An intro to tri-tip
A Tri-tip roast is also known as a “Beef Bottom Butt Sirloin.” But I doubt you will ever hear anybody call it that!
So, the Tri-Tip is a triangular shaped piece of meat that comes on the Hindquarter near the Sirloin Tip, the Top sirloin and the Fillet Mignon. The Tri-tip ranges in size from just under 2lbs to as big as 4lbs or so. The secret to a great Tri-tip is two main things; proper marbling and proper cooking. Never buy a USDA Select Grade Tri-Tip. Any money you might save will be spent on marinades, meat tenderizers, steak sauce or other additives. A top quality USDA Choice Tri-tip costs a little more, but you will only need a little dry rub and pepper to create an awesome meal. A good “Seasoned Salt” will do just fine. You should also never buy “peeled” Tri-tips with the fat cap removed; that would be as ridiculous as removing the skin from a thanksgiving Turkey before cooking it. The “Fat Cap” provides great flavor and bastes the meat during cooking. Put your pepper and seasoned salt, or rub all over the red meat. Don’t bother to season the fat. The seasonings will generally cook or drip off during the grilling process.
The key to cooking a Tri-tip, like most roasts, is to cook it low and slow, usually over indirect heat. Low and slow cooking keeps your roasts from turning gray around the edges and drying them out. The technique of cooking the Tri-tip depends on which type of grill you have.
Whether Charcoal or gas grilling, the secret is to keep the Tri-Tip completely away from direct heat or flames. This can be done by putting your coals on one side and Tri-tip on the other side of the grill. By turning on one burner on a two burner gas grill, or by putting the tri tip up, over and away on a top rack of either a charcoal or gas grill. Some people split the charcoal, putting a row of coals on both sides with a space over the middle for the Tri-tip. That works, but I believe it works better to put your coals on one side of the grill, (or turn on that one gas burner) sear the Roast meat side down over direct heat for about five minutes or so, and then put the Tri-tip completely on the other side of the grill, fat-side down, with the thinnest parts of the Roast facing away from the heat.

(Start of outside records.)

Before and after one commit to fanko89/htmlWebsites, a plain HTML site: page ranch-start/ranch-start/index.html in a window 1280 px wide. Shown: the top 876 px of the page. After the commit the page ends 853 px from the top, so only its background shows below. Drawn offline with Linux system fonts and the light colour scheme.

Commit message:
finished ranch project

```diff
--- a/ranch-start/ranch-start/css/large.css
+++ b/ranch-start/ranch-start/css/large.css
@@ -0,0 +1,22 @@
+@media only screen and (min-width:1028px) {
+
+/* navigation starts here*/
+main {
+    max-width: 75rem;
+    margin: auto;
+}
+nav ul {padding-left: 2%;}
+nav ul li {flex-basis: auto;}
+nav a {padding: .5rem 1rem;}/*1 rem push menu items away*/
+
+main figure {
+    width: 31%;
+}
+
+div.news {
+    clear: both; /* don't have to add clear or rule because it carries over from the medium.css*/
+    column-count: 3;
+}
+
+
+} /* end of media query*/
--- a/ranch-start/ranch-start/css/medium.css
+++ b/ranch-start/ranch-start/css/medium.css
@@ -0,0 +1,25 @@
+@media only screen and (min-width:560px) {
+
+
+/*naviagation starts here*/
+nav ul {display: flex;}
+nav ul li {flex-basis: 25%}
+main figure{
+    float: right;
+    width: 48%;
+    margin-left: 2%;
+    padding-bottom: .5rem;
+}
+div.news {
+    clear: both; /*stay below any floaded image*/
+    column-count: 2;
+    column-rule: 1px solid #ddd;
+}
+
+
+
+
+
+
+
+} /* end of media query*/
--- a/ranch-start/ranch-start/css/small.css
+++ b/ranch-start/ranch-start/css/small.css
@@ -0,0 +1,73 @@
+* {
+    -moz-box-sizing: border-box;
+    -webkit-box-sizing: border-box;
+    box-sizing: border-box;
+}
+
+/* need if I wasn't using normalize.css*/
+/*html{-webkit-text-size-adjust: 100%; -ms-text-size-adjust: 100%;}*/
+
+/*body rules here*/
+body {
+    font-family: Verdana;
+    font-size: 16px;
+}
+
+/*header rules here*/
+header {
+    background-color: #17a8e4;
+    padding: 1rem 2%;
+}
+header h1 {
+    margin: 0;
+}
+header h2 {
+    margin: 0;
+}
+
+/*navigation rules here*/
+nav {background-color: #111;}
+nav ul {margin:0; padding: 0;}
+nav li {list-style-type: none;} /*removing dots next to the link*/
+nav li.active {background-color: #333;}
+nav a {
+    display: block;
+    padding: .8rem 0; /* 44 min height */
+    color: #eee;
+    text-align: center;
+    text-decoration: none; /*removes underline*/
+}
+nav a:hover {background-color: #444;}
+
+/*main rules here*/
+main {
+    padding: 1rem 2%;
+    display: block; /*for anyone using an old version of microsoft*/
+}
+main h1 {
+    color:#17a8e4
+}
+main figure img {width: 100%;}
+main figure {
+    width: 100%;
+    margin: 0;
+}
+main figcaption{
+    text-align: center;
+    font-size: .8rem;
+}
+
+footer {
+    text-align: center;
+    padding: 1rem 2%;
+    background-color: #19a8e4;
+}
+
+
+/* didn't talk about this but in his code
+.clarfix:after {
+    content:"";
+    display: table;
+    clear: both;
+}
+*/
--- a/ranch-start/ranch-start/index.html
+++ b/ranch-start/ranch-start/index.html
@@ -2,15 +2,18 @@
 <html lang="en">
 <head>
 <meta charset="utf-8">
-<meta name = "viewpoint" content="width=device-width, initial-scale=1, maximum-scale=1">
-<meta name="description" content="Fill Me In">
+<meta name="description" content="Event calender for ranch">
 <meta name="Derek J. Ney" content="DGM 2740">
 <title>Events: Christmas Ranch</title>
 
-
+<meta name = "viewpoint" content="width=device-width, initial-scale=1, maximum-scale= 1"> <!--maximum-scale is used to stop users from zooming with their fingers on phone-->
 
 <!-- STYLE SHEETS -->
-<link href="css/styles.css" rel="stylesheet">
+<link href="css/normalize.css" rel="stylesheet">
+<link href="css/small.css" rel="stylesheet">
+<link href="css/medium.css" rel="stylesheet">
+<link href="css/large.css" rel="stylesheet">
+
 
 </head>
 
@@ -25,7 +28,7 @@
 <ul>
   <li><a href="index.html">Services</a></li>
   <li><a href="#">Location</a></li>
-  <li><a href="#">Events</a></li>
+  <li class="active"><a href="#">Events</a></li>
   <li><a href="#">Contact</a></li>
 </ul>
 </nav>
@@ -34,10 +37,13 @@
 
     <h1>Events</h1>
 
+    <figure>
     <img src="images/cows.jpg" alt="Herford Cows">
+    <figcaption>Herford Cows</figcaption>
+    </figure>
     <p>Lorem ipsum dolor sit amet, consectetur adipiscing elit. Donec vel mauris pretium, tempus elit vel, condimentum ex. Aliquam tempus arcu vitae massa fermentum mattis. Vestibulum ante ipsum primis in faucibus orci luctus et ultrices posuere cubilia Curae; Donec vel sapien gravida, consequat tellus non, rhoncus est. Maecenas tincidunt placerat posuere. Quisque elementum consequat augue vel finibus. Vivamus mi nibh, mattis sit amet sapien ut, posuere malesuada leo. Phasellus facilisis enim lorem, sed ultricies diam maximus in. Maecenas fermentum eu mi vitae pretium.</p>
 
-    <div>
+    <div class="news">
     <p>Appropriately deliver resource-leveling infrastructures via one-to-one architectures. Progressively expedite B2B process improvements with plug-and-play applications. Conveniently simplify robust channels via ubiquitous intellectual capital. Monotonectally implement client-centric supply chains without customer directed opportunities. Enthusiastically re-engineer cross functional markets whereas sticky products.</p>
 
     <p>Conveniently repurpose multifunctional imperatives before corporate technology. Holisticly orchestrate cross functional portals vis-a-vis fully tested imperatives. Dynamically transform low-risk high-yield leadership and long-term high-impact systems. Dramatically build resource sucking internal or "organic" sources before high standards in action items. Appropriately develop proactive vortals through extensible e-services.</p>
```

Whether you are using gas or charcoal you never want the temperature inside your grill to get any higher than 250 degrees, Remember, water boils at 212 F and anything much over 250 degrees will likewise “boil” the moisture out of your tri-tip or any roast for that matter.
Now insert a thermometer in the thickest part of the roast, being careful to put the probe in the center of that thickest part. With the heat (medium is best) on one side and the roast on the other you should be able to safely leave the lid down for 25-30 minutes or so. A small Tri-tip takes about 30-35 minutes while a large 3-½ lb roast can take nearly an hour or more. I like my roast at 125 in the middle when I remove it. After it rests for about 5 minutes or so, the meat is perfect for most people. If you like your meat less rare, try 130 or 135, but remember the three corners will all be much more done.
Buying a great Tri-tip for a great price is easy at Lakeview, since Tri-tips are always on sale when you buy two or more! You will generally save around $5 or $6 when you purchase two Tri-tips. If you need only one, throw one in the freezer, or better yet, we can cut one Tri-tip into culotte steaks. Culotte steaks usually cost $2 to $3 more per pound than Tri-Tips and they cook in a fraction of the time. And remember, we can always season up your culottes or Tri-tips so they are ready to grill or roast. For extra large groups ask about buying a bag of 5 Tri-Tips and you can save even more…